At first blush, there’s nothing terribly groundbreaking about the American Honors (AH) program. Like other community college honors initiatives, AH essentially picks the low-hanging fruit, providing counseling and additional academic services for talented community college students who boast a high probability of academic success.
Students who are accepted into AH pay a slightly higher tuition than their peers. That money goes toward a suite of honors services, including a rigorous curriculum aligned to National Collegiate Honors Council guidelines, access to dedicated faculty, online courses, smaller class sizes and custom academic and career counseling. But the real capstone for students is the ability to transfer to a competitive four-year college.
After launching its first pilot at the Community Colleges of Spokane nearly two years ago, AH has been busy. The program, currently available on a handful of campuses, plans to serve more than 1,000 students across as few as nine and as many as 11 two-year campuses by next fall. Organizers say the program has designs to expand to as many as 50 U.S. community colleges in the near future.

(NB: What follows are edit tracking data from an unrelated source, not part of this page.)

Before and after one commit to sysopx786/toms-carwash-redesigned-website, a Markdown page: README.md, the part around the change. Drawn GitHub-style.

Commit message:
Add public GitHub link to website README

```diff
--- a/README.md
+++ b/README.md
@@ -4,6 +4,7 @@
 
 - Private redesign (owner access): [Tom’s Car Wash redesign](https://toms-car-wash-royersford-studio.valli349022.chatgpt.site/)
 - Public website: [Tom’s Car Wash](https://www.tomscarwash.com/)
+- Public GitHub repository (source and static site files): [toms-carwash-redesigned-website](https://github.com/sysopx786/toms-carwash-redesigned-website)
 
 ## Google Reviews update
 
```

At a time when the nation’s two-year colleges are under pressure to improve completion rates and some have openly struggled with efforts to take promising practices to scale, AH Chief Academic Officer David Finegold says his program has developed a blueprint that so far is working, largely thanks to two distinct advantages: choice and cost.
Casting a wider net
Articulation agreements are nothing new. Community colleges have worked for years to provide pathways for students to transfer to four-year colleges and universities. But those agreements have typically been limited to a single college or state-funded institution, explains Finegold.
AH has been steadily working with some of the nation’s most respected private and public four-year colleges to expand those options. Recently, the program announced agreements with 27 participating four-year institutions, ranging from small liberal arts colleges, such as Amherst and Smith, to large public research universities, such as Purdue and Ohio State, to name a few.
“With American Honors, for the first time, we really see the widening of that opportunity to the very best public and private universities across the country,” Finegold says.
Students are not necessarily guaranteed admission into participating AH institutions — in most cases, learners still have to meet certain academic criteria to get in — but administrators say the program offers a gateway to a wider array of quality academic choices at prices students and their families can more easily afford.
While each community college maintains a slightly different pricing structure, and students who are accepted into AH pay more for access to additional services, Finegold say the average price per year (AH is a two-year program) is still significantly less than what a student would expect to pay for the first two years at a four-year institution.
“Our goal is to keep the total price very close to the level of Pell,” he says. “So that we can have an honors college that matches the diversity of the college as a whole and that every qualified student, regardless of financial means, has the ability to attend.”
In an interview with The New York Times, Chris Romer, president of Quad Learning, Inc., the venture capital backed parent company that runs AH, put it this way: “We like to think about the price as being halfway between a community college and a four-year, open-access university. If we can do the first two years of college for $12,000, that’s a game changer for a lot of families.”
Romer might be right. But why should AH students have to pay a premium to benefit from the program’s services? Community colleges want to make it as easy as possible for motivated students to enroll. Doesn’t offering these services at an increased cost — even if it’s still a discount compared with four-year colleges — create yet another potential hurdle for low-income students to overcome?
Finegold says the reason for the fees is simple: AH needs the program to scale and a fee-based system is the only way to guarantee the program stays funded and growing, no matter what. Grants end. Federal and state coffers dry up. But student-funded programs live on.
“I’ve been involved in a lot grants in my career,” says Finegold, who previously coordinated community college partnerships for Rutgers University in New Jersey. “The challenge is always if it’s a grant-funded program and it runs out, what do you do? Or, if it’s a program where you are subsidizing every student, it becomes really hard to grow it.”
His take: “For students, thinking about paying a little more, but knowing that in two years they are going to have some really great options, often with really large scholarship support, is what I think they are putting the biggest priority on.”
What’s your take? Could an American Honors-style program work for your college?